Having foolishly mouthed off at Rob about his lack of comment on the backline duel, I have been tasked by that eminent gentleman with casting my inconsiderable opinion on the matter before you, dear readers.
Both sides have big, bruising forwards, with the Sharks likely to shade the scrums, while the Bulls will likely dominate the lineouts and probably the rucks as well. This is largely due to the presence of guys like Daniesaurus, van Heerden and Stegmann, who are all physical players, while the latter 2 are also effective on the ground.
The Sharks lack bulk in second row, while Jannie du Plessis and Skipper have never been the most mobile or industrious players. Added to this, with the exception of Jean Deysel, we lack real power up front. My expectation is thus that the Sharks will look to put the ball behind the big Bulls pack, and move the ball 1 channel out on attack.
Key figures in the backline are going to be the scrumhalves – as always. Fourie du Preez has not yet got back to top form, while the new rules might (and I emphasis “might”) take play away from some of his great strengths.
Not that he will suddenly be a poor scrumhalf, but I do feel that the extra space around the scrum, the lessened efficiency of the lineout and mauling, and the speed with which ball is coming out of rucks might favour a player like Ruan, who will be a greater danger in the increased space, and more likely to scythe through a gap at a messy breakdown, where the Bulls players might not enjoy their accustomed luxury of steady, front-foot ball with which to thunder at the defender in front of them like so many ‘roid-raging lemmings.
At this point I should digress a bit and say that I think that we still haven’t seen the full effects of the ELVs, and that’s partly why I wonder whether maybe Ruan might have made a very far-thinking decision to remain at 9. Many people, myself included, started lamenting the impending demise of the big, old-school scrumming prop on hearing about the implementation of the ELVs. We thought that the increased speed of the game would see the end of the scrum as a weapon, and the inability of truly big powerhouses to keep up with the game.

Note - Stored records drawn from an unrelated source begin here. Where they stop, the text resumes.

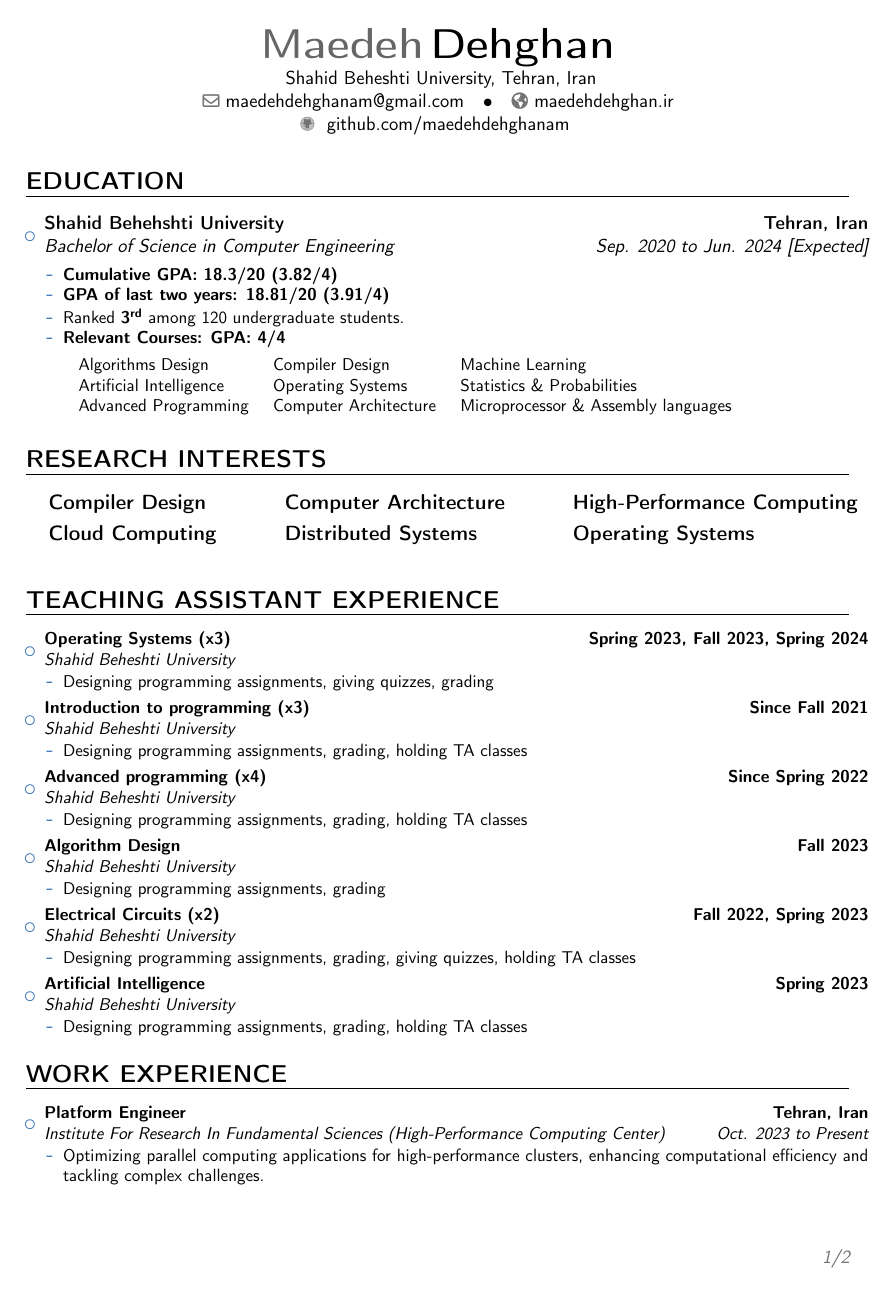
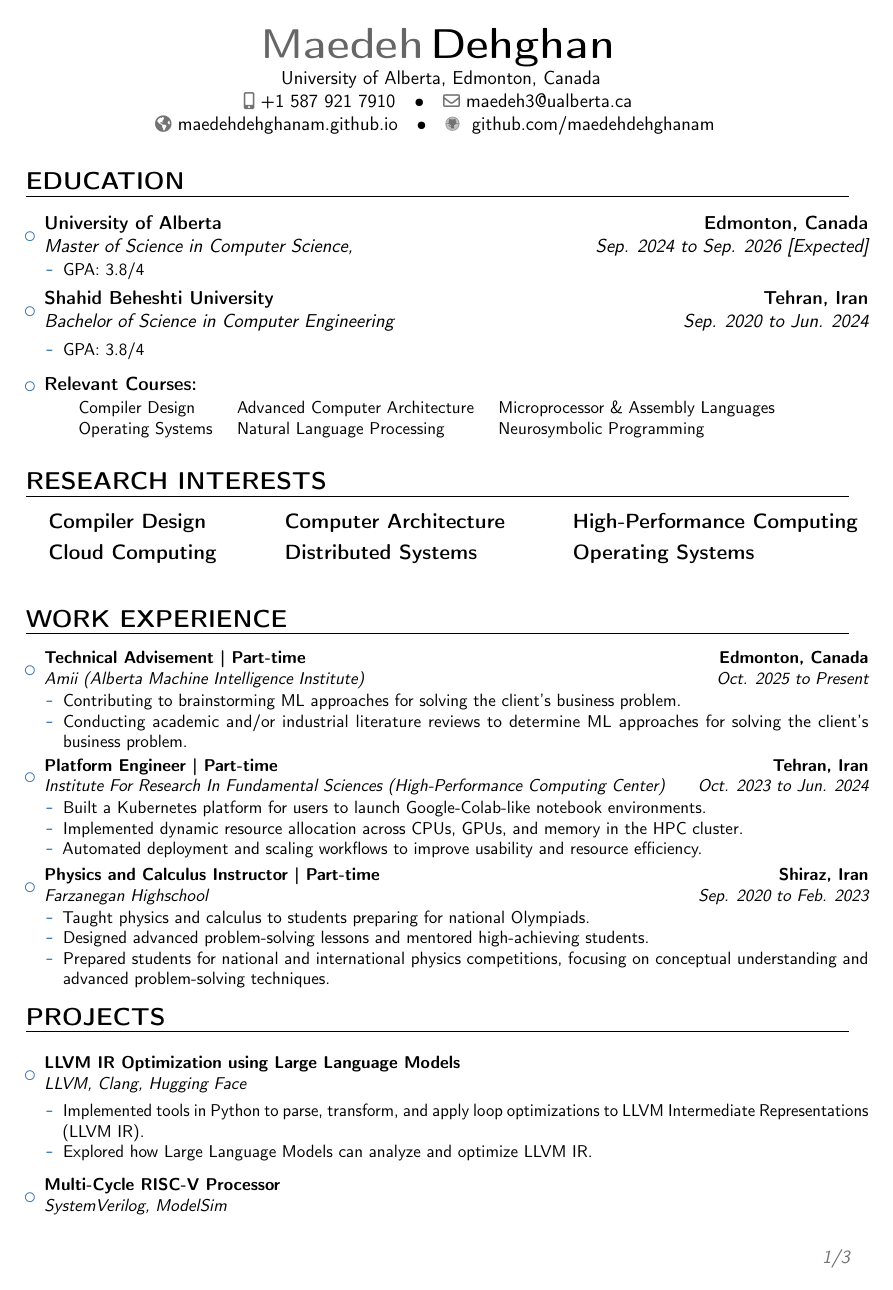
Before and after one commit to maedehdehghanam/cv.pdf, a LaTeX CV (main.tex): page 1 of 2 before the commit and page 1 of 3 after it. Compiled offline with pdfLaTeX.

Commit message:
Update personal information and work experience

```diff
--- a/main.tex
+++ b/main.tex
@@ -134,12 +134,14 @@
 % personal data
 \name{Maedeh}{Dehghan}
 \address{
-Shahid Beheshti University, Tehran, Iran}% optional, remove / comment the line if not wanted; the "postcode city" and and "country" arguments can be omitted or provided empty
-%\phone[mobile]{+098 939 717 8698}      % optional, remove / comment the line if not wanted
-%\phone[fixed]{01234 123456}                    % optional, remove / comment the line if not wanted
+University of Alberta, Edmonton, Canada}% optional, remove / comment the line if not wanted; the "postcode city" and and "country" arguments can be omitted or provided empty
+     % optional, remove / comment the line if not wanted
+%phone[fixed]{01234 123456}                    % optional, remove / comment the line if not wanted
 %\phone[fax]{+3~(456)~789~012}                      % optional, remove / comment the line if not wanted
-\email{maedehdehghanam@gmail.com}                               % optional, remove / comment the line if not wanted
-\homepage{maedehdehghan.ir}                         % optional, remove / comment the line if not wanted
+\email{maedeh3@ualberta.ca}
+\phone[mobile]{+1 587 921 7910}
+% optional, remove / comment the line if not wanted
+\homepage{maedehdehghanam.github.io}                         % optional, remove / comment the line if not wanted
 \extrainfo{\github{
 \href{https://www.github.com/maedehdehghanam}{github.com/maedehdehghanam}
 }}
@@ -160,22 +162,29 @@ Shahid Beheshti University, Tehran, Iran}% optional, remove / comment the line i
 
 \begin{itemize}
 
-\item{\cventry{Sep. 2020 to Jun. 2024 [Expected]}{Bachelor of Science in Computer Engineering}{\href{https://www.sbu.ac.ir/web/cse}{Shahid Behehshti University} }{Tehran, Iran}{}{\vspace{3pt}
+\item{\cventry{Sep. 2024 to Sep. 2026 [Expected]}{Master of Science in Computer Science}{\href{https://www.ualberta.ca/en/index.html}{University of Alberta} }{Edmonton, Canada}{
+}{
 \begin{itemize}
-\item \textbf{Cumulative GPA: 18.3/20 (3.82/4)}
-\item \textbf{GPA of last two years: 18.81/20 (3.91/4)}
-\item Ranked \textbf{\nth{3}} among 120 undergraduate students.
-\item \textbf{Relevant Courses: GPA: 4/4}
+\item{GPA: 3.8/4}
 \end{itemize}
 }}
+
+
+
+
+\item{\cventry{Sep. 2020 to Jun. 2024}{Bachelor of Science in Computer Engineering}{\href{https://www.sbu.ac.ir/web/cse}{Shahid Beheshti University} }{Tehran, Iran}{}{\vspace{3pt}
+\begin{itemize}
+\item {GPA: 3.8/4}
+\end{itemize}
+}}
+\vspace{4pt}
+\item \textbf{Relevant Courses:}
 
 \small{
     \begin{tabular}
         {l@{\hskip 5mm}l@{\hskip 5mm}l}
-        ~~~~~~Algorithms Design & Compiler
-               Design & Machine Learning \\
-        ~~~~~~Artificial Intelligence & Operating Systems & Statistics \& Probabilities \\
-        ~~~~~~Advanced Programming & Computer Architecture & Microprocessor \& Assembly languages \\
+        ~~~~~~Compiler Design  & Advanced Computer Architecture & Microprocessor \& Assembly Languages \\
+        ~~~~~~Operating Systems & Natural Language Processing & Neurosymbolic Programming\\
     \end{tabular}
     \medskip
     %\end{adjustwidth}
@@ -184,7 +193,7 @@ Shahid Beheshti University, Tehran, Iran}% optional, remove / comment the line i
 \end{itemize}
  %==============================================================================
 \section{RESEARCH INTERESTS}
-\vspace{6pt}
+\vspace{4pt}
 \small{
     \begin{tabular}
         {l@{\hskip 14mm}l@{\hskip 14mm}l}
@@ -202,68 +211,35 @@ Shahid Beheshti University, Tehran, Iran}% optional, remove / comment the line i
 
 
 %================================-------------------------------------------------------------
- %=======
-\section{TEACHING ASSISTANT EXPERIENCE}
 
-\vspace{4pt}
-\begin{itemize}
-
-\item{\cventry{}{Shahid Beheshti University}{Operating Systems (x3)}{Spring 2023, Fall 2023, Spring 2024}{}{
-\begin{itemize}
-\item Designing programming assignments, giving quizzes, grading
-\end{itemize}
-}}
-
-
-\item{\cventry{}{Shahid Beheshti University}{Introduction to programming (x3) }{Since Fall 2021}{}{
-\begin{itemize}
-\item Designing programming assignments, grading, holding TA classes
-\end{itemize}
-}}
-
-\item{\cventry{}{Shahid Beheshti University}{Advanced programming (x4)}{Since  Spring 2022}{}{
-\begin{itemize}
-\item Designing programming assignments, grading, holding TA classes
-\end{itemize}
-}}
-
-
-\item{\cventry{}{Shahid Beheshti University}{Algorithm Design}{Fall 2023}{}{
-\begin{itemize}
-\item Designing programming assignments, grading
-\end{itemize}
-}}
-
-\item{\cventry{}{Shahid Beheshti University}{Electrical Circuits (x2)}{Fall 2022, Spring 2023}{}{
-\begin{itemize}
-\item Designing programming assignments, grading, giving quizzes, holding TA classes
-\end{itemize}
-}}
-
-
-\item{\cventry{}{Shahid Beheshti University}{Artificial Intelligence}{Spring 2023}{}{
-\begin{itemize}
-\item Designing programming assignments, grading, holding TA classes
-\end{itemize}
-}}
-
-\end{itemize}
 %============================================================================
 \section{WORK EXPERIENCE}
 
 \vspace{4pt}
 \begin{itemize}
 
-\item{\cventry{Oct. 2023 to Present}{{Institute For Research In Fundamental Sciences (High-Performance Computing Center)}}{Platform Engineer}{Tehran, Iran}{}{
+\item{\cventry{Oct. 2025 to Present}{{Amii (Alberta Machine Intelligence Institute)}}{Technical Advisement | Part-time}{Edmonton, Canada}{}{
 \begin{itemize}
-\item{Optimizing parallel computing applications for high-performance clusters, enhancing computational efficiency and tackling complex challenges.}
+\item{Contributing to brainstorming ML approaches for solving the client’s business problem.}
+\item{Conducting academic and/or industrial literature reviews to determine ML approaches for solving the client’s business problem.}
 \end{itemize}
 }}
 
-\item{\cventry{Sep. 2020 to Feb. 2023}{Farzanegan Highschool}{Physics and Calculus Instructor}{Shiraz, Iran}{}{
+
+\item{\cventry{Oct. 2023 to Jun. 2024}{{Institute For Research In Fundamental Sciences (High-Performance Computing Center)}}{Platform Engineer | Part-time}{Tehran, Iran}{}{
 \begin{itemize}
-\item {Taught physics and calculus to high school students participating in the Physics Olympiad.}
-\item {Developed and implemented comprehensive lesson plans, covering various topics and problem-solving strategies.}
+\item{Built a Kubernetes platform for users to launch Google-Colab-like notebook environments.
+}
+\item {Implemented dynamic resource allocation across CPUs, GPUs, and memory in the HPC cluster.
+}
+\item{Automated deployment and scaling workflows to improve usability and resource efficiency.}
+\end{itemize}
+}}
+
+\item{\cventry{Sep. 2020 to Feb. 2023}{Farzanegan Highschool}{Physics and Calculus Instructor | Part-time}{Shiraz, Iran}{}{
+\begin{itemize}
+\item {Taught physics and calculus to students preparing for national Olympiads.}
+\item {Designed advanced problem-solving lessons and mentored high-achieving students.}
 \item {Prepared students for national and international physics competitions, focusing on conceptual understanding and advanced problem-solving techniques.}
 \end{itemize}
 }}
@@ -273,16 +249,24 @@ Shahid Beheshti University, Tehran, Iran}% optional, remove / comment the line i
 
 
 %==================================================================
+
 \section{PROJECTS}
 
 \vspace{4pt}
 
 \begin{itemize}
 
+\vspace{4pt}
+\item{\cventry{}{LLVM, Clang, Hugging Face}{\href{https://github.com/maedehdehghanam/LLVM-IR-Optimization-using-Large-Language-Models}{LLVM IR Optimization using Large Language Models}}{}{}{\vspace{3pt}
+\begin{itemize}
+\item Implemented tools in Python to parse, transform, and apply loop optimizations to LLVM Intermediate Representations (LLVM IR).
+\item Explored how Large Language Models can analyze and optimize LLVM IR.
+\end{itemize}
+}}
 
 
 \vspace{4pt}
-\item{\cventry{}{System Verilog, ModelSim}{\href{https://github.com/maedehdehghanam/risc-v-Multi-Cycle}{Multi-Cycle RISC-V Processor }}{}{}{\vspace{3pt}
+\item{\cventry{}{SystemVerilog, ModelSim}{\href{https://github.com/maedehdehghanam/risc-v-Multi-Cycle}{Multi-Cycle RISC-V Processor }}{}{}{\vspace{3pt}
 \begin{itemize}
 \item The project involves the design and implementation of a multi-cycle RISC-V processor.
 \item The basic state machine used in the project is a Moore machine that takes [6:0]op as input and produces sets of outputs.
```
Also changed, not shown: main.tex (40 more changed lines).
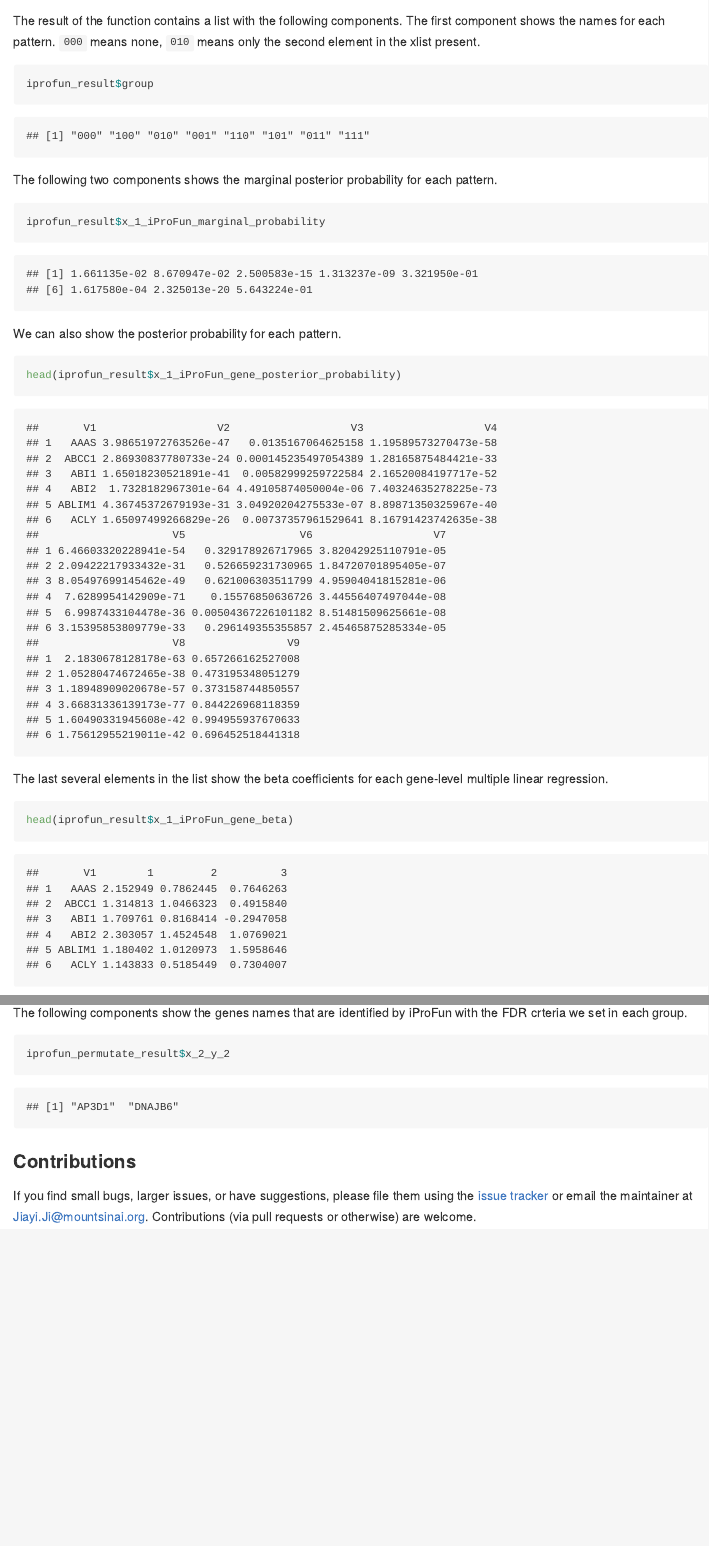
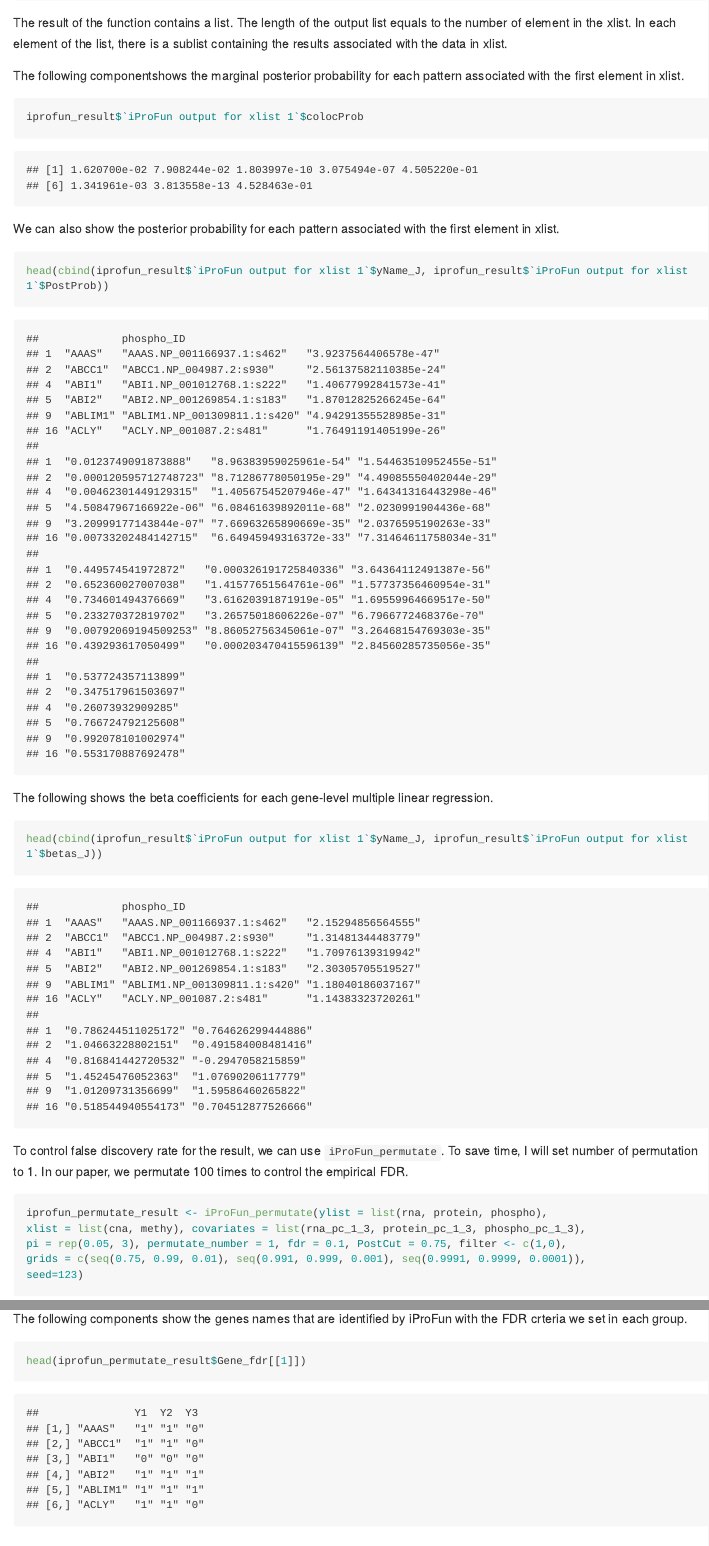
Before and after one commit to songxiaoyu/iProFun, an R Markdown document (README.Rmd): the page in a window 1100 px wide, from 1250 px down before the commit and from 1490 px down after it, so that both start at the same text, and a second part further down, joined at a grey line. The pictures show the output file README.md that the author committed with the source, drawn offline in the style of GitHub; long lines of code are wrapped.

Commit message:
Update the readme file

````diff
--- a/README.Rmd
+++ b/README.Rmd
@@ -64,32 +64,33 @@ data(cna)
 To implement iProFun, we can use `iProFun`
 
 ```{r,cache=TRUE}
-iprofun_result <- iProFun(ylist = list(rna, protein, phospho), xlist = list(cna, methy),
-  covariates = list(rna_pc_1_3, protein_pc_1_3, phospho_pc_1_3),
-  pi = rep(0.05, 3))
+iprofun_result <- iProFun(ylist = list(rna, protein, phospho), xlist = list(cna, methy), covariates = list(rna_pc_1_3,
+protein_pc_1_3, phospho_pc_1_3), pi = rep(0.05, 3))
 ```
 
-The result of the function contains a list with the following components. The first component shows the names for each pattern. `000` means none, `010` means only the second element in the xlist present.
+The result of the function contains a list. The length of the output list equals to the number of element in the xlist. In each element of the list, there is a sublist containing the results associated with the data in xlist.
+
+The following componentshows the marginal posterior probability for each pattern associated with the first element in xlist.
 
 ```{r}
-iprofun_result$group
+iprofun_result$`iProFun output for xlist 1`$colocProb
 ```
 
-The following two components shows the marginal posterior probability for each pattern.
+We can also show the posterior probability for each pattern associated with the first element in xlist.
+
 ```{r}
-iprofun_result$x_1_iProFun_marginal_probability
+head(cbind(iprofun_result$`iProFun output for xlist 1`$yName_J, iprofun_result$`iProFun output for xlist 1`$PostProb))
 ```
 
-We can also show the posterior probability for each pattern.
+The following shows the beta coefficients for each gene-level multiple linear regression.
 
 ```{r}
-head(iprofun_result$x_1_iProFun_gene_posterior_probability)
-```
-
-The last several elements in the list show the beta coefficients for each gene-level multiple linear regression.
-
-```{r}
-head(iprofun_result$x_1_iProFun_gene_beta)
+head(cbind(iprofun_result$`iProFun output for xlist 1`$yName_J, iprofun_result$`iProFun output for xlist 1`$betas_J))
 ```
 To control false discovery rate for the result, we can use `iProFun_permutate`. To save time, I will set number of permutation to 1. In our paper, we permutate 100 times to control the empirical FDR.
 ```{r, cache = TRUE}
+iprofun_permutate_result <- iProFun_permutate(ylist = list(rna, protein, phospho),
+xlist = list(cna, methy), covariates = list(rna_pc_1_3, protein_pc_1_3, phospho_pc_1_3),
+pi = rep(0.05, 3), permutate_number = 1, fdr = 0.1, PostCut = 0.75, filter <- c(1,0),
+grids = c(seq(0.75, 0.99, 0.01), seq(0.991, 0.999, 0.001), seq(0.9991, 0.9999, 0.0001)),
+seed=123)
@@ -103,7 +101,7 @@ iprofun_permutate_result$cutoff
 ```
 The following components show the genes names that are identified by iProFun with the FDR crteria we set in each group.
 ```{r}
-iprofun_permutate_result$x_2_y_2
+head(iprofun_permutate_result$Gene_fdr[[1]])
 ```
 
 ### Contributions
````
Also changed, not shown: README.md, README.Rmd (7 more changed lines), 6 other files.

What few factored in was the increased space at scrum time, the fact that more free-kicks would equal more options to scrum and keep the ball, rather than kick out and lose possession, and crucially, that the ability to collapse the maul would lessen the benefit of a good lineout. The sum of these factors is that many times the scrum has been favoured ahead of the lineout or quick-tap – especially as the latter option often means that an attack loses structure or momentum, or that a “jail-break” quickly leads back to the cells.
Subsequently, the scrum has increased in importance, and the lads who eat all the pies are going nowhere. The role of the 9, however, has been impacted, and I am really interested to see how that plays out tomorrow. The Sharks pack, and arguably Ruan too, are in many ways more geared to ELV rugby, while the Bulls, and Du Preez, are still playing a style grounded in the days when rugby balls were still made of stitched leather.
It will be interesting to see which style and player wins this battle.Tweet